#### [Exercise brief]
Extract each line of the material that follows exactly and omit its pictures.

#### [Information given]
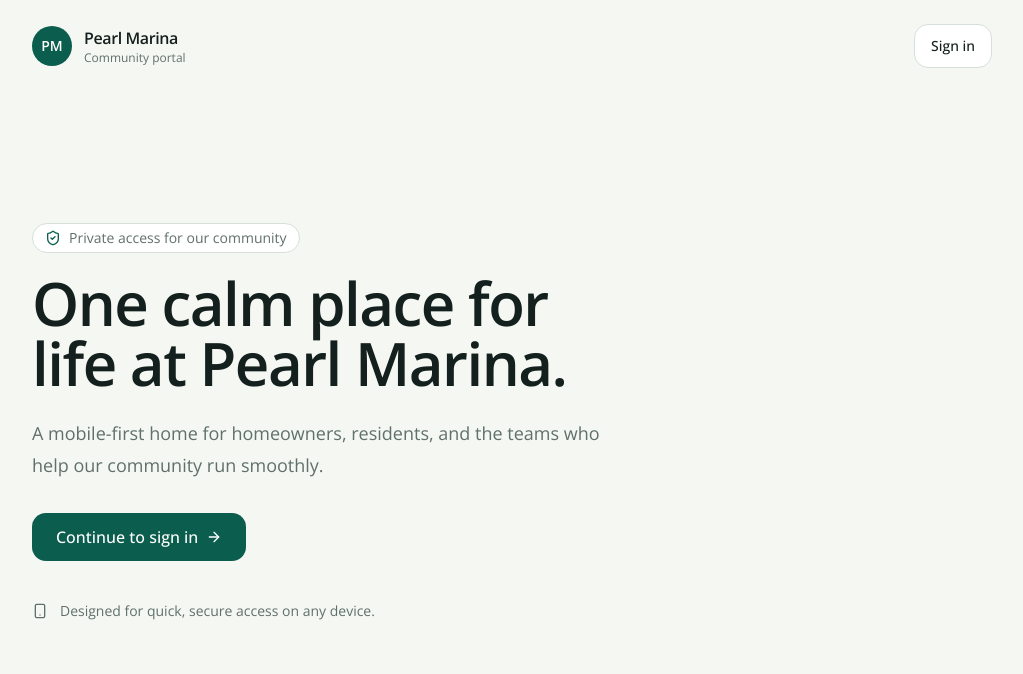
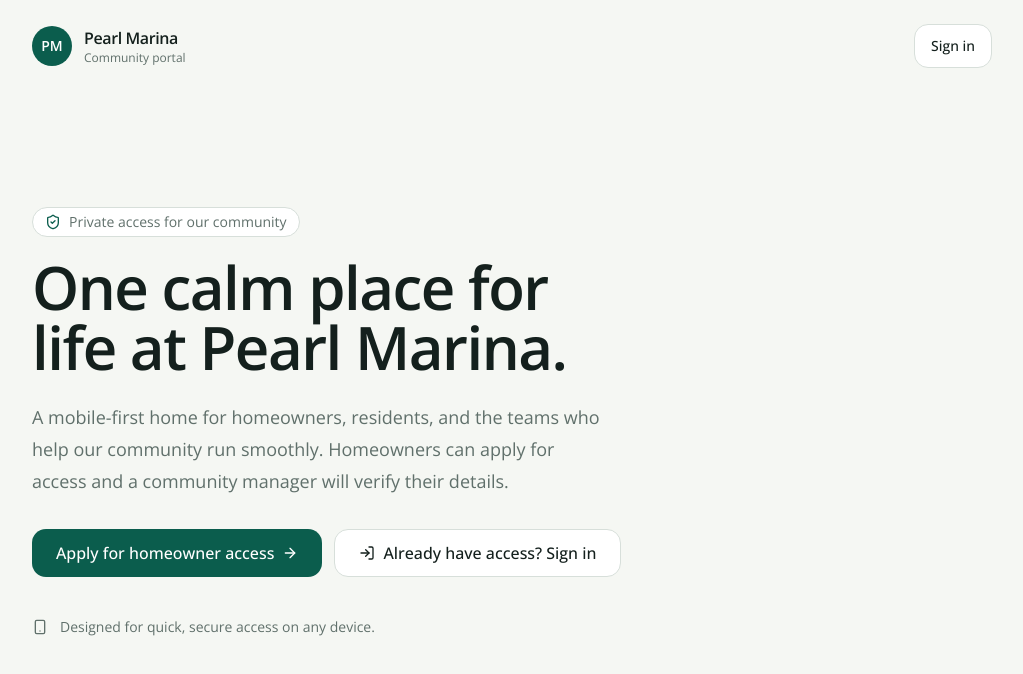
Before and after one commit to Nearly-Free-Software/pearl-marina-community-app, a Next.js app: page / in a window 1280 px wide. Shown: the top 674 px of the page, without its empty margins (128-1151 px from the left). Built offline with nearby package versions, Linux system fonts and the light colour scheme.

Commit message:
Expose homeowner signup on landing page

```diff
--- a/src/app/page.tsx
+++ b/src/app/page.tsx
@@ -1,5 +1,5 @@
 import Link from "next/link";
-import { ArrowRight, ShieldCheck, Smartphone } from "lucide-react";
+import { ArrowRight, LogIn, ShieldCheck, Smartphone } from "lucide-react";
 
 import { Button } from "@/components/ui/button";
 
@@ -22,9 +22,10 @@ export default function HomePage() {
           <div className="max-w-2xl">
             <p className="mb-5 inline-flex items-center gap-2 rounded-full border bg-card px-3 py-1 text-sm text-muted-foreground"><ShieldCheck className="size-4 text-primary" />Private access for our community</p>
             <h1 className="text-balance text-4xl font-semibold tracking-tight sm:text-6xl">One calm place for life at Pearl Marina.</h1>
-            <p className="mt-6 max-w-xl text-pretty text-lg leading-8 text-muted-foreground">A mobile-first home for homeowners, residents, and the teams who help our community run smoothly.</p>
+            <p className="mt-6 max-w-xl text-pretty text-lg leading-8 text-muted-foreground">A mobile-first home for homeowners, residents, and the teams who help our community run smoothly. Homeowners can apply for access and a community manager will verify their details.</p>
             <div className="mt-8 flex flex-col gap-3 sm:flex-row">
-              <Button asChild size="lg"><Link href="/login">Continue to sign in <ArrowRight className="size-4" /></Link></Button>
+              <Button asChild size="lg"><Link href="/signup">Apply for homeowner access <ArrowRight className="size-4" /></Link></Button>
+              <Button asChild size="lg" variant="outline"><Link href="/login"><LogIn className="size-4" />Already have access? Sign in</Link></Button>
             </div>
             <div className="mt-10 flex items-center gap-3 text-sm text-muted-foreground"><Smartphone className="size-4" />Designed for quick, secure access on any device.</div>
           </div>
```
Also changed, not shown: 1 other file (tests, documents, lock files or other folders).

#### [Problem solution]
Before and after one commit to Nearly-Free-Software/pearl-marina-community-app, a Next.js app: page / in a window 1280 px wide. Shown: the top 674 px of the page, without its empty margins (128-1151 px from the left). Built offline with nearby package versions, Linux system fonts and the light colour scheme.

Commit message:
Expose homeowner signup on landing page

```diff
--- a/src/app/page.tsx
+++ b/src/app/page.tsx
@@ -1,5 +1,5 @@
 import Link from "next/link";
-import { ArrowRight, ShieldCheck, Smartphone } from "lucide-react";
+import { ArrowRight, LogIn, ShieldCheck, Smartphone } from "lucide-react";
 
 import { Button } from "@/components/ui/button";
 
@@ -22,9 +22,10 @@ export default function HomePage() {
           <div className="max-w-2xl">
             <p className="mb-5 inline-flex items-center gap-2 rounded-full border bg-card px-3 py-1 text-sm text-muted-foreground"><ShieldCheck className="size-4 text-primary" />Private access for our community</p>
             <h1 className="text-balance text-4xl font-semibold tracking-tight sm:text-6xl">One calm place for life at Pearl Marina.</h1>
-            <p className="mt-6 max-w-xl text-pretty text-lg leading-8 text-muted-foreground">A mobile-first home for homeowners, residents, and the teams who help our community run smoothly.</p>
+            <p className="mt-6 max-w-xl text-pretty text-lg leading-8 text-muted-foreground">A mobile-first home for homeowners, residents, and the teams who help our community run smoothly. Homeowners can apply for access and a community manager will verify their details.</p>
             <div className="mt-8 flex flex-col gap-3 sm:flex-row">
-              <Button asChild size="lg"><Link href="/login">Continue to sign in <ArrowRight className="size-4" /></Link></Button>
+              <Button asChild size="lg"><Link href="/signup">Apply for homeowner access <ArrowRight className="size-4" /></Link></Button>
+              <Button asChild size="lg" variant="outline"><Link href="/login"><LogIn className="size-4" />Already have access? Sign in</Link></Button>
             </div>
             <div className="mt-10 flex items-center gap-3 text-sm text-muted-foreground"><Smartphone className="size-4" />Designed for quick, secure access on any device.</div>
           </div>
```
Also changed, not shown: 1 other file (tests, documents, lock files or other folders).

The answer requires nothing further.